A few years ago, CompassPoint published a study called Ready to Lead that rocked many of us who care about developing future leaders for the nonprofit sector. After interviewing thousands of emerging leaders, the researchers found that many talented up-and-comers in our agencies have seen the way top nonprofit executives live and work — and they don’t want the job!

Here are a couple quotes from one of their focus groups:

“When I came on, I thought — ‘Look at all the great things my CEO is doing. This is exactly what I want to be.’ Then, I see that she’s there from 6 a.m. to 12 midnight. She works outrageous hours — she never sees her husband.
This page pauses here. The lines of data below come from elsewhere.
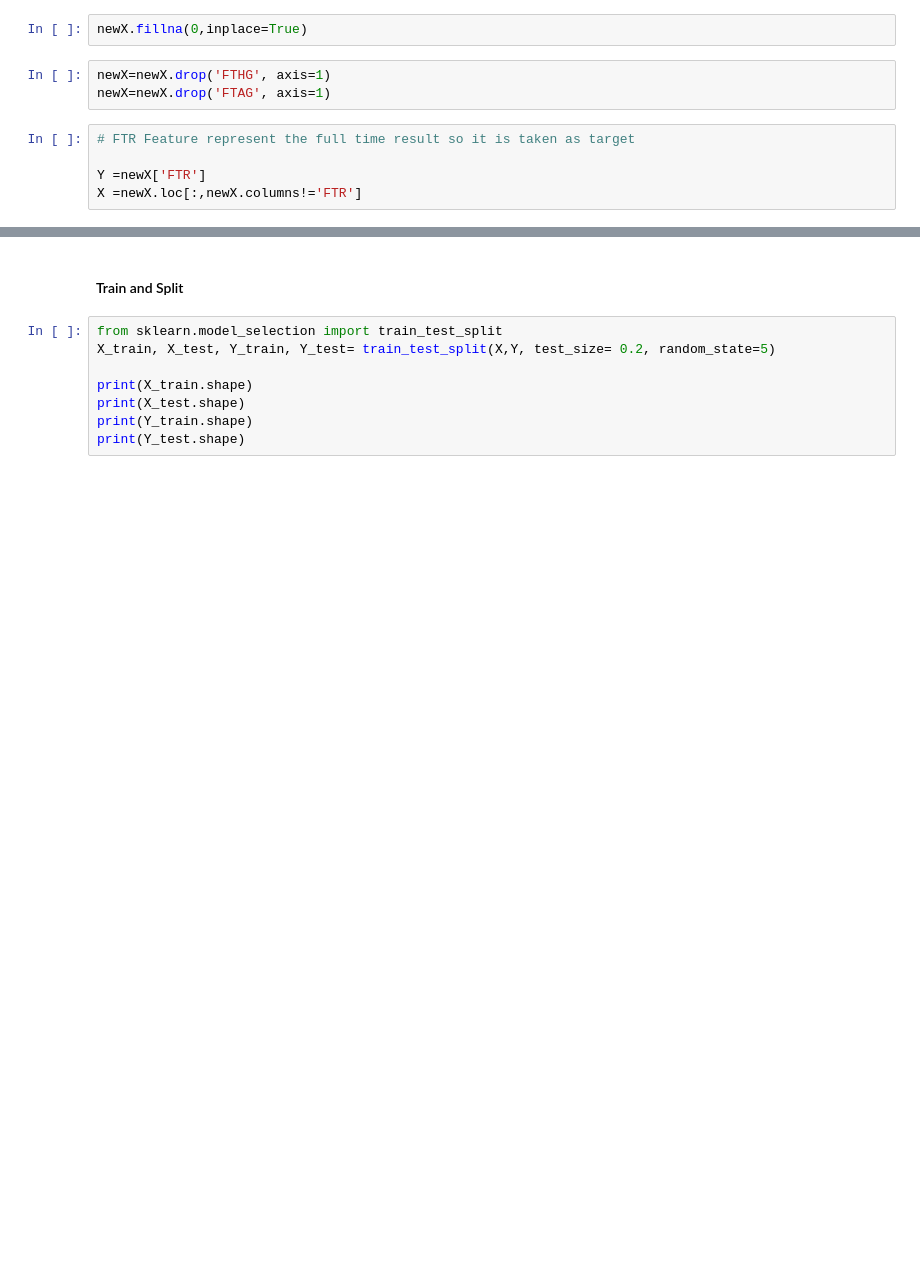
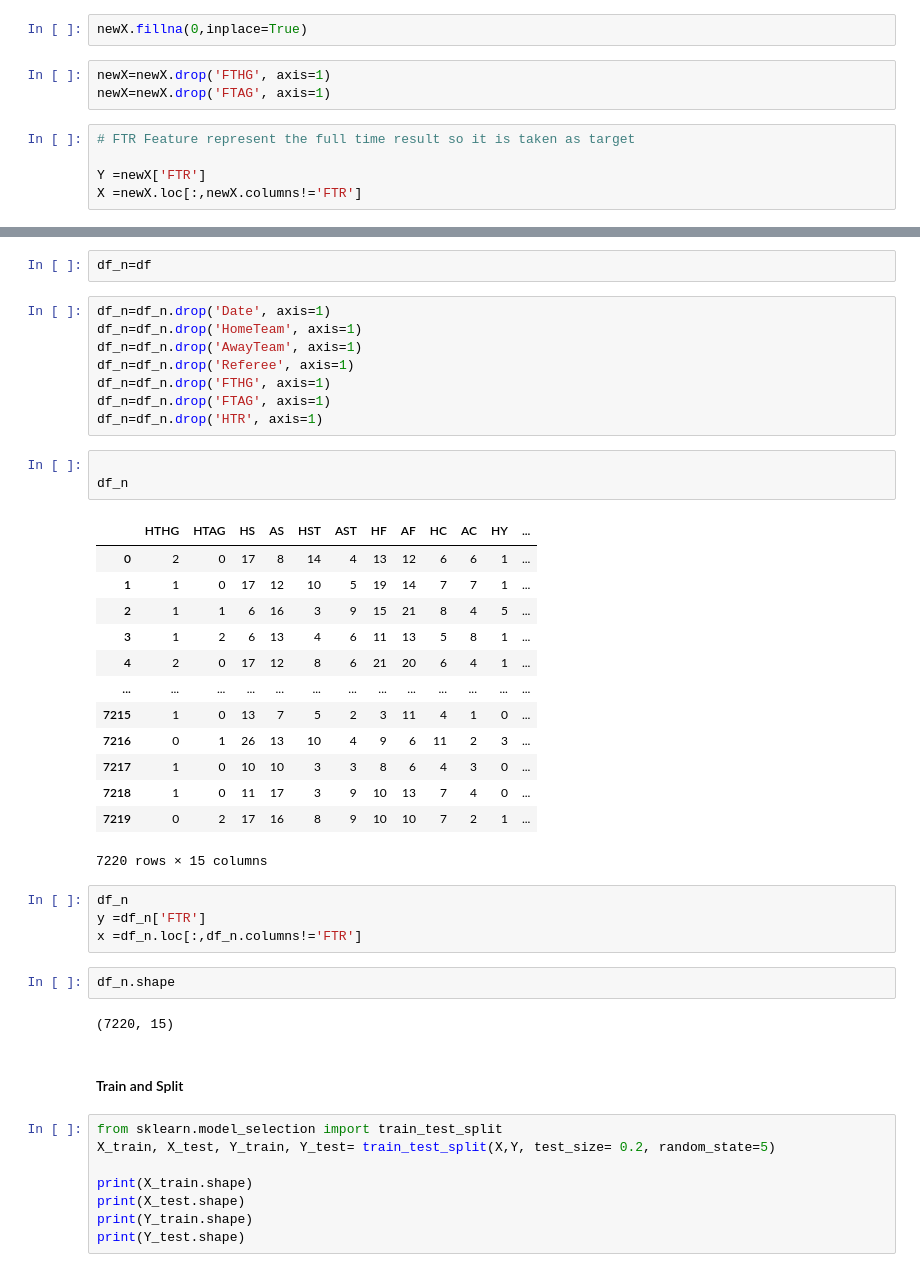
Before and after one commit to anmolpanna/4-musketeers, a Jupyter notebook: Prototype for Models .ipynb, the cells around one changed output, grey strips where cells are left out. Saved outputs shown, nothing was run; the diff lists cells and outputs as text; blank space fills up the shorter version.

```diff
--- a/Prototype for Models .ipynb
+++ b/Prototype for Models .ipynb
@@ -163,4 +163,39 @@ AF      0.027042
 Name: FTR, dtype: float64
+# %%
+df_n=df
+# %%
+df_n=df_n.drop('Date', axis=1)
+df_n=df_n.drop('HomeTeam', axis=1)
+df_n=df_n.drop('AwayTeam', axis=1)
+df_n=df_n.drop('Referee', axis=1)
+df_n=df_n.drop('FTHG', axis=1)
+df_n=df_n.drop('FTAG', axis=1)
+df_n=df_n.drop('HTR', axis=1)
+# %%
+
+df_n
+# %% [output]
+|  | HTHG | HTAG | HS | AS | HST | AST | HF | AF | HC | AC | HY | ... |
+| 0 | 2 | 0 | 17 | 8 | 14 | 4 | 13 | 12 | 6 | 6 | 1 | ... |
+| 1 | 1 | 0 | 17 | 12 | 10 | 5 | 19 | 14 | 7 | 7 | 1 | ... |
+| 2 | 1 | 1 | 6 | 16 | 3 | 9 | 15 | 21 | 8 | 4 | 5 | ... |
+| 3 | 1 | 2 | 6 | 13 | 4 | 6 | 11 | 13 | 5 | 8 | 1 | ... |
+| 4 | 2 | 0 | 17 | 12 | 8 | 6 | 21 | 20 | 6 | 4 | 1 | ... |
+| ... | ... | ... | ... | ... | ... | ... | ... | ... | ... | ... | ... | ... |
+| 7215 | 1 | 0 | 13 | 7 | 5 | 2 | 3 | 11 | 4 | 1 | 0 | ... |
+| 7216 | 0 | 1 | 26 | 13 | 10 | 4 | 9 | 6 | 11 | 2 | 3 | ... |
+| 7217 | 1 | 0 | 10 | 10 | 3 | 3 | 8 | 6 | 4 | 3 | 0 | ... |
+| 7218 | 1 | 0 | 11 | 17 | 3 | 9 | 10 | 13 | 7 | 4 | 0 | ... |
+| 7219 | 0 | 2 | 17 | 16 | 8 | 9 | 10 | 10 | 7 | 2 | 1 | ... |
+7220 rows × 15 columns
+# %%
+df_n
+y =df_n['FTR']
+x =df_n.loc[:,df_n.columns!='FTR']
+# %%
+df_n.shape
+# %% [output]
+(7220, 15)
 # %% [markdown]
 #### Train and Split
 # %%
```
Also changed, not shown: parts of 68 cells of this notebook.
There are definitely things that you give up.”


“As I get older I realize so much of my life has always been, ‘I’ll sacrifice this because I’m committed to this issue.’ And approaching my 40s, I think I’ve done as much sacrificing as I can do, and there comes a point where you want to experience your life as well as be committed.”

Could it be that these emerging nonprofit leaders don’t want to answer, “I’m so busy,” every time someone asks them how they are doing? That they don’t want to sacrifice so much of that which makes life rich in order to do good in the world?
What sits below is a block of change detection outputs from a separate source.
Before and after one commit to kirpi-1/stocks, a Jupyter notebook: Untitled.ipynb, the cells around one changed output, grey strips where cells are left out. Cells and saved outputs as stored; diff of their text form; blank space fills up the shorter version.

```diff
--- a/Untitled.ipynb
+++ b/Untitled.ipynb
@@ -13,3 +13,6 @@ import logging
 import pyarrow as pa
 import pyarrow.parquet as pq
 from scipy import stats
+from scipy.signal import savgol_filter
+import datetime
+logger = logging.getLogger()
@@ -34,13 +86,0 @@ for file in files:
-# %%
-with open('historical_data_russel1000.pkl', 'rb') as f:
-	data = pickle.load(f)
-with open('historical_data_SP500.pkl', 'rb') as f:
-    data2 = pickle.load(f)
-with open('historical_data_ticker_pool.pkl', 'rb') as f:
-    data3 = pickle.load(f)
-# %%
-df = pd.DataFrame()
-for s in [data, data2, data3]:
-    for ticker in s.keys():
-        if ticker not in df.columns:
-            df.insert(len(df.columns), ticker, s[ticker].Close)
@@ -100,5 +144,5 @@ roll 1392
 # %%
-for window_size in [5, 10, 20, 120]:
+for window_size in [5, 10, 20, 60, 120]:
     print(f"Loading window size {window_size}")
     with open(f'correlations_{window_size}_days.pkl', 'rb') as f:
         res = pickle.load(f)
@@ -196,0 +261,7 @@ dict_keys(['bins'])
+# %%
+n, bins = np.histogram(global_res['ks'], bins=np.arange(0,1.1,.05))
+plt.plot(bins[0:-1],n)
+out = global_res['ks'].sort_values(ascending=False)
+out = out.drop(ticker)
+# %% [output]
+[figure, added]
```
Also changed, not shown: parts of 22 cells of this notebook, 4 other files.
I’ve been talking to quite a few leaders recently about possible participation in our 2016 programs, and the most frequent response I hear from someone who can’t participate is “I’m so busy.”

Last year, one executive director bragged to me that everyone at her agency is a workaholic. (I wasn’t too surprised to hear recently that she’s left her job and her nonprofit is in the process of being shut down.)

In our classrooms and retreat spaces, we slow people down and cultivate a reflective space where they are more present to themselves and to others. We help them pause on all the activity and busy-ness, and to remember why they do their work.

We also provide a learning community among peers where it’s safe to talk about things like self-care and how to set boundaries that allow us to sustain ourselves.

For those of us who struggle with pervasive busy-ness syndrome, here are some strategies I’ve been experimenting with that have been helping me:

» Start my day with silence and writing and reading, before I connect in to any technology. Not only do I begin my day in a quiet and peaceful space, but I’m able to set intentions for my day that I’m often able to retain.

» I’ve been taking one day a month and not scheduling any appointments. This monthly unscheduled day allows me to breathe, to think and to catch up.

» Take a tech Sabbath. There’s a movement afoot to completely disconnect from technology for a time each week (see SabbathManifesto.com). A side benefit is re-training people in our lives that we’re not available to them 24/7.

» Go on retreat or vacation (ideally including time in nature), and intentionally disconnect. When I do this, I not only experience renewal from time away, but I tangibly feel my brain function improve as I become less scattered and get back to single-tasking.

Finally, remember that we’re all in this together. Busy-ness and distractedness and our struggles with technology are challenges we all share.

It’s a new world out there, and every one of us is swimming around in it. Let’s talk honestly with each other about what we’re experiencing, and work together to develop new strategies for reclaiming our lives and our humanity.

Ken Saxon is board president of Leading From Within and an instructor in its Courage to Lead and Emerging Leaders programs. Click here to read previous columns. The opinions expressed are his own.